The data:
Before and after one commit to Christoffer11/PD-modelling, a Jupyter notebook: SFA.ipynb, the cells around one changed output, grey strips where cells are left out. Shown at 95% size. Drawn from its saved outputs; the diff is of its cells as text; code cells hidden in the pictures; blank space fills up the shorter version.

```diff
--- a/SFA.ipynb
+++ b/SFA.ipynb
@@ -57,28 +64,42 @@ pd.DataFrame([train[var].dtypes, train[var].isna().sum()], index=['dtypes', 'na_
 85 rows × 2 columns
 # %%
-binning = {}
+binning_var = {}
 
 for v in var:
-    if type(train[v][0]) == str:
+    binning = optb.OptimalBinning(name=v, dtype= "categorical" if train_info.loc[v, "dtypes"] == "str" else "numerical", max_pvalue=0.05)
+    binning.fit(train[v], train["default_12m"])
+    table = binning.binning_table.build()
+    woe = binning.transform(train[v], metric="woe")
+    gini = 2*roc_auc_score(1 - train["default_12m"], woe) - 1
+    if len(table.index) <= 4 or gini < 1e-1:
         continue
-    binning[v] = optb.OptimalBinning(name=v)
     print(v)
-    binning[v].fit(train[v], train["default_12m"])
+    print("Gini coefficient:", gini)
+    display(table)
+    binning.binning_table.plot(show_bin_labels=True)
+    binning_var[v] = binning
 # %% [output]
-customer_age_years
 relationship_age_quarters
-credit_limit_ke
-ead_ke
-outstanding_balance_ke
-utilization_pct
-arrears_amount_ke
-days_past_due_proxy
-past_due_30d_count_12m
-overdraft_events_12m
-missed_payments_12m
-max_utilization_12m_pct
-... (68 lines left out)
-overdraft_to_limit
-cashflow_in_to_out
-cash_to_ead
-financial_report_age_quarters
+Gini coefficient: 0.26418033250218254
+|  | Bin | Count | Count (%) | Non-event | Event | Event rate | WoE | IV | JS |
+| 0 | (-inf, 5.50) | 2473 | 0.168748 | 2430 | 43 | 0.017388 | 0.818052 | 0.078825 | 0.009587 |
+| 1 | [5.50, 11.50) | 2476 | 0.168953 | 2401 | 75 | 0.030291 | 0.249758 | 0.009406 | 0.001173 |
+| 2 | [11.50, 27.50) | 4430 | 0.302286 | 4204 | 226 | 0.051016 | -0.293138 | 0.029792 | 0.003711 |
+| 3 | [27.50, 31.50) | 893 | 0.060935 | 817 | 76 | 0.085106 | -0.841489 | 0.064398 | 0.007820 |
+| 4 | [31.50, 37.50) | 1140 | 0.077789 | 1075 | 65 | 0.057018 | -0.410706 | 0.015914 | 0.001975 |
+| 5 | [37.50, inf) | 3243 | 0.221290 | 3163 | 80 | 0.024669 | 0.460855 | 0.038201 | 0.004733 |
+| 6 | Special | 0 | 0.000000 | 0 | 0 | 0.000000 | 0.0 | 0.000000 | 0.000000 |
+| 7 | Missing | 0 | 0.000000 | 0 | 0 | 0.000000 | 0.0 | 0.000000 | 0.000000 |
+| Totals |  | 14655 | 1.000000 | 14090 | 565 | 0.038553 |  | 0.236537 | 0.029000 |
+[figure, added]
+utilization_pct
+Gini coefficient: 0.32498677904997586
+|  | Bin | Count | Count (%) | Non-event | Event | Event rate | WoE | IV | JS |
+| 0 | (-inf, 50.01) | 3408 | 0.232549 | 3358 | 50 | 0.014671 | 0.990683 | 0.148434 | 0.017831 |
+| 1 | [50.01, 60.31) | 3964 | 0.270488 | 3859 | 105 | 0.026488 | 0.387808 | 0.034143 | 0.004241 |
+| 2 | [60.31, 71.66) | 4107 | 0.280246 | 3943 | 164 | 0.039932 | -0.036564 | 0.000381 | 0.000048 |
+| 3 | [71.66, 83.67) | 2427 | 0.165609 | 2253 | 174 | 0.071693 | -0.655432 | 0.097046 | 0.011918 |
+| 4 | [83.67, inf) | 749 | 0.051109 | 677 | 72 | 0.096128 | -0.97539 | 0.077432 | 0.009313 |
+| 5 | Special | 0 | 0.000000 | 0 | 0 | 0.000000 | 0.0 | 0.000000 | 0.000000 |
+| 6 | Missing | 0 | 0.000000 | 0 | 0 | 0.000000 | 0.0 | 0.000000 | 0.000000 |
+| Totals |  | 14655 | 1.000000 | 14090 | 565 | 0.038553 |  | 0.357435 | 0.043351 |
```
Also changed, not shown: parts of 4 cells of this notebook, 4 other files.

About this task:
Give all of the entries again, exactly.

Task answer:
Before and after one commit to Christoffer11/PD-modelling, a Jupyter notebook: SFA.ipynb, the cells around one changed output, grey strips where cells are left out. Shown at 95% size. Drawn from its saved outputs; the diff is of its cells as text; code cells hidden in the pictures; blank space fills up the shorter version.

```diff
--- a/SFA.ipynb
+++ b/SFA.ipynb
@@ -57,28 +64,42 @@ pd.DataFrame([train[var].dtypes, train[var].isna().sum()], index=['dtypes', 'na_
 85 rows × 2 columns
 # %%
-binning = {}
+binning_var = {}
 
 for v in var:
-    if type(train[v][0]) == str:
+    binning = optb.OptimalBinning(name=v, dtype= "categorical" if train_info.loc[v, "dtypes"] == "str" else "numerical", max_pvalue=0.05)
+    binning.fit(train[v], train["default_12m"])
+    table = binning.binning_table.build()
+    woe = binning.transform(train[v], metric="woe")
+    gini = 2*roc_auc_score(1 - train["default_12m"], woe) - 1
+    if len(table.index) <= 4 or gini < 1e-1:
         continue
-    binning[v] = optb.OptimalBinning(name=v)
     print(v)
-    binning[v].fit(train[v], train["default_12m"])
+    print("Gini coefficient:", gini)
+    display(table)
+    binning.binning_table.plot(show_bin_labels=True)
+    binning_var[v] = binning
 # %% [output]
-customer_age_years
 relationship_age_quarters
-credit_limit_ke
-ead_ke
-outstanding_balance_ke
-utilization_pct
-arrears_amount_ke
-days_past_due_proxy
-past_due_30d_count_12m
-overdraft_events_12m
-missed_payments_12m
-max_utilization_12m_pct
-... (68 lines left out)
-overdraft_to_limit
-cashflow_in_to_out
-cash_to_ead
-financial_report_age_quarters
+Gini coefficient: 0.26418033250218254
+|  | Bin | Count | Count (%) | Non-event | Event | Event rate | WoE | IV | JS |
+| 0 | (-inf, 5.50) | 2473 | 0.168748 | 2430 | 43 | 0.017388 | 0.818052 | 0.078825 | 0.009587 |
+| 1 | [5.50, 11.50) | 2476 | 0.168953 | 2401 | 75 | 0.030291 | 0.249758 | 0.009406 | 0.001173 |
+| 2 | [11.50, 27.50) | 4430 | 0.302286 | 4204 | 226 | 0.051016 | -0.293138 | 0.029792 | 0.003711 |
+| 3 | [27.50, 31.50) | 893 | 0.060935 | 817 | 76 | 0.085106 | -0.841489 | 0.064398 | 0.007820 |
+| 4 | [31.50, 37.50) | 1140 | 0.077789 | 1075 | 65 | 0.057018 | -0.410706 | 0.015914 | 0.001975 |
+| 5 | [37.50, inf) | 3243 | 0.221290 | 3163 | 80 | 0.024669 | 0.460855 | 0.038201 | 0.004733 |
+| 6 | Special | 0 | 0.000000 | 0 | 0 | 0.000000 | 0.0 | 0.000000 | 0.000000 |
+| 7 | Missing | 0 | 0.000000 | 0 | 0 | 0.000000 | 0.0 | 0.000000 | 0.000000 |
+| Totals |  | 14655 | 1.000000 | 14090 | 565 | 0.038553 |  | 0.236537 | 0.029000 |
+[figure, added]
+utilization_pct
+Gini coefficient: 0.32498677904997586
+|  | Bin | Count | Count (%) | Non-event | Event | Event rate | WoE | IV | JS |
+| 0 | (-inf, 50.01) | 3408 | 0.232549 | 3358 | 50 | 0.014671 | 0.990683 | 0.148434 | 0.017831 |
+| 1 | [50.01, 60.31) | 3964 | 0.270488 | 3859 | 105 | 0.026488 | 0.387808 | 0.034143 | 0.004241 |
+| 2 | [60.31, 71.66) | 4107 | 0.280246 | 3943 | 164 | 0.039932 | -0.036564 | 0.000381 | 0.000048 |
+| 3 | [71.66, 83.67) | 2427 | 0.165609 | 2253 | 174 | 0.071693 | -0.655432 | 0.097046 | 0.011918 |
+| 4 | [83.67, inf) | 749 | 0.051109 | 677 | 72 | 0.096128 | -0.97539 | 0.077432 | 0.009313 |
+| 5 | Special | 0 | 0.000000 | 0 | 0 | 0.000000 | 0.0 | 0.000000 | 0.000000 |
+| 6 | Missing | 0 | 0.000000 | 0 | 0 | 0.000000 | 0.0 | 0.000000 | 0.000000 |
+| Totals |  | 14655 | 1.000000 | 14090 | 565 | 0.038553 |  | 0.357435 | 0.043351 |
```
Also changed, not shown: parts of 4 cells of this notebook, 4 other files.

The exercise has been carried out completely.